Learn your trade. Be a motivational speaker who spends time creating solutions to help people. Your ability to tell a story will help you connect with your audience, but your answers will give you confidence.
Do you know your lane?
Wannabe speakers speak about almost everything. Upon listening to one great speaker, they regurgitate the ideas, then deliver the same as if those ideas are their own.
Pick your lane.
There are thousands of motivational speakers. More than 80 percent of them say the same thing. But only five percent can genuinely claim they are professional speakers.
They are speakers who have solutions to the problems of their starving crowd. Pick one elegant idea, an idea that solves your starving crowd’s problem, and make it your own.
Russel Conwell’s speech, Acres of Diamonds, was delivered more than 6000 times, and there was always a starving crowd of people who wanted to become successful.
People paid to hear the speeches of Og Mandino again and again. He picked his lane.
You can say the same for Nick Vujicic, Simon Sinek, Zig Ziglar, Chris Gardner, Eckart Tolle, and T. Harv Ecker.
You will find many motivational speakers in the Philippines. But only a few picked a lane. Be a motivational speaker who is known for one thing.
You can be a motivational speaker who can speak about any topic. Many speakers are like that. But to help more people — and become successful, then you have to pick a lane.
Are you willing to do the work?
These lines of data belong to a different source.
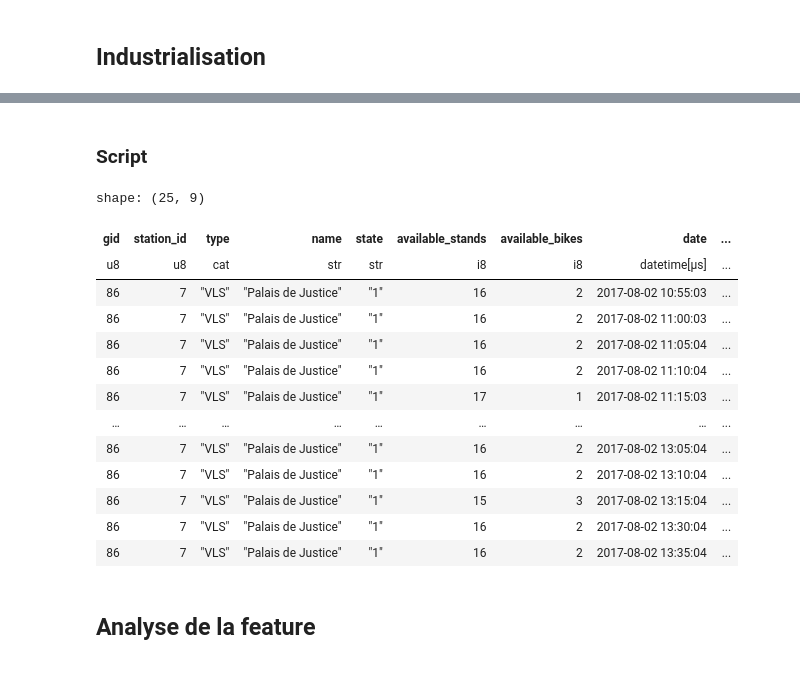
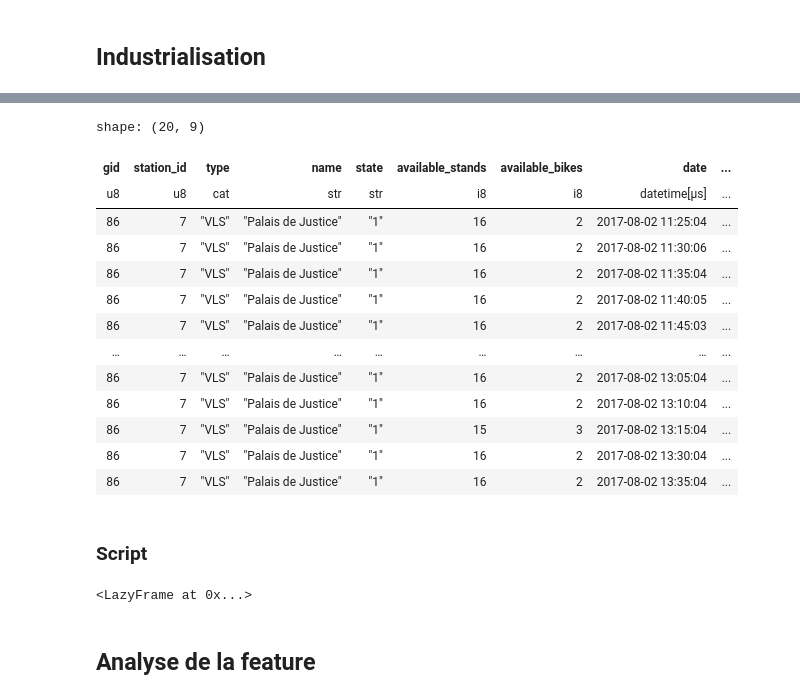
Before and after one commit to armgilles/vcub_keeper, a Jupyter notebook: notebooks/02_Features/03_transaction_all #2.ipynb, the cells around one changed output, grey strips where cells are left out. Drawn from its saved outputs; the diff is of its cells as text; code cells hidden in the pictures.

```diff
--- a/notebooks/02_Features/03_transaction_all #2.ipynb
+++ b/notebooks/02_Features/03_transaction_all #2.ipynb
@@ -162,0 +74,4 @@ shape: (5, 9)
+# %%
+%%timeit -r 10
+activite = read_activity_vcub()
+activite.with_columns(get_transactions_all()).collect()
@@ -163,3 +80,22 @@ shape: (5, 9)
+# %%
+activite = activite.with_columns(get_transactions_all()).collect()
+# %%
+activite.slice(136030, 20)
+# %% [output]
+shape: (20, 9)
+| gid | station_id | type | name | state | available_stands | available_bikes | date | ... |
+| u8 | u8 | cat | str | str | i8 | i8 | datetime[μs] | ... |
+| 86 | 7 | "VLS" | "Palais de Justice" | "1" | 16 | 2 | 2017-08-02 11:25:04 | ... |
+| 86 | 7 | "VLS" | "Palais de Justice" | "1" | 16 | 2 | 2017-08-02 11:30:06 | ... |
+| 86 | 7 | "VLS" | "Palais de Justice" | "1" | 16 | 2 | 2017-08-02 11:35:04 | ... |
+| 86 | 7 | "VLS" | "Palais de Justice" | "1" | 16 | 2 | 2017-08-02 11:40:05 | ... |
+| 86 | 7 | "VLS" | "Palais de Justice" | "1" | 16 | 2 | 2017-08-02 11:45:03 | ... |
+| … | … | … | … | … | … | … | … | ... |
+| 86 | 7 | "VLS" | "Palais de Justice" | "1" | 16 | 2 | 2017-08-02 13:05:04 | ... |
+| 86 | 7 | "VLS" | "Palais de Justice" | "1" | 16 | 2 | 2017-08-02 13:10:04 | ... |
+| 86 | 7 | "VLS" | "Palais de Justice" | "1" | 15 | 3 | 2017-08-02 13:15:04 | ... |
+| 86 | 7 | "VLS" | "Palais de Justice" | "1" | 16 | 2 | 2017-08-02 13:30:04 | ... |
+| 86 | 7 | "VLS" | "Palais de Justice" | "1" | 16 | 2 | 2017-08-02 13:35:04 | ... |
 # %% [markdown]
 ### Script
 # %%
@@ -169,24 +105,9 @@ from vcub_keeper.transform.features_factory import get_transactions_all
 # Lecture de l'activité des stations
 activite = read_activity_vcub()
 
-activite = get_transactions_all(activite)
+activite.with_columns(get_transactions_all())
+# %% [output]
+<LazyFrame at 0x...>
-# %%
-activite[136025:136050]
-# %% [output]
-shape: (25, 9)
-| gid | station_id | type | name | state | available_stands | available_bikes | date | ... |
-| u8 | u8 | cat | str | str | i8 | i8 | datetime[μs] | ... |
-| 86 | 7 | "VLS" | "Palais de Justice" | "1" | 16 | 2 | 2017-08-02 10:55:03 | ... |
-| 86 | 7 | "VLS" | "Palais de Justice" | "1" | 16 | 2 | 2017-08-02 11:00:03 | ... |
-| 86 | 7 | "VLS" | "Palais de Justice" | "1" | 16 | 2 | 2017-08-02 11:05:04 | ... |
-| 86 | 7 | "VLS" | "Palais de Justice" | "1" | 16 | 2 | 2017-08-02 11:10:04 | ... |
-| 86 | 7 | "VLS" | "Palais de Justice" | "1" | 17 | 1 | 2017-08-02 11:15:03 | ... |
-| … | … | … | … | … | … | … | … | ... |
-| 86 | 7 | "VLS" | "Palais de Justice" | "1" | 16 | 2 | 2017-08-02 13:05:04 | ... |
-| 86 | 7 | "VLS" | "Palais de Justice" | "1" | 16 | 2 | 2017-08-02 13:10:04 | ... |
-| 86 | 7 | "VLS" | "Palais de Justice" | "1" | 15 | 3 | 2017-08-02 13:15:04 | ... |
-| 86 | 7 | "VLS" | "Palais de Justice" | "1" | 16 | 2 | 2017-08-02 13:30:04 | ... |
-| 86 | 7 | "VLS" | "Palais de Justice" | "1" | 16 | 2 | 2017-08-02 13:35:04 | ... |
 # %% [markdown]
 ## Analyse de la feature
 # %%
```
Also changed, not shown: parts of 21 cells of this notebook, 4 other files.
I know a pastor who said he never prepared a sermon because the Holy Spirit speaks, not him, in his speeches. I don’t know what spirit possessed him, but he is one of the most disorganized and confused speakers I have ever heard.
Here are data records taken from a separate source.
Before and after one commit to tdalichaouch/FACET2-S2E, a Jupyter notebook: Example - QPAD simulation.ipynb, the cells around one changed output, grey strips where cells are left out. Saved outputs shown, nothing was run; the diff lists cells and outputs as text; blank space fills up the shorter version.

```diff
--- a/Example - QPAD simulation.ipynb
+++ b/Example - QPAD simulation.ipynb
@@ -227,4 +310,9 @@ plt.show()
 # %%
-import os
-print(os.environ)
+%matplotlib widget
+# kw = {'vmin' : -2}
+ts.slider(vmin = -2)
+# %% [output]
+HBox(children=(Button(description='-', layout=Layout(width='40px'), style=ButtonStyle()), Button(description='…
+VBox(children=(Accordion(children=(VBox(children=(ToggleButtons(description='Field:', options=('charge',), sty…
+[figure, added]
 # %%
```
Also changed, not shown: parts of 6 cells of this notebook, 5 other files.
Craft your speeches like you are going to speak to the people you honor and respect. People are allowing you to change their lives.
Professional speakers do rehearsals. Like other professional performers, they want to deliver their messages in the best way possible.
Winging it won’t make you fly high. Be a motivational speaker who honors and respects people.
Do you have solutions?
You want your speech to be sticky and memorable. You want to make your solutions look credible. You can do both when you convert your answers into a formula that people can follow.
Einstein gave us E = mc² because that is sticky and memorable. When explained, it is easier to understand.
Motivational speakers with original ideas may come up with acronyms. But a formula sounds like a solution. People are not looking for acronyms; they want solutions.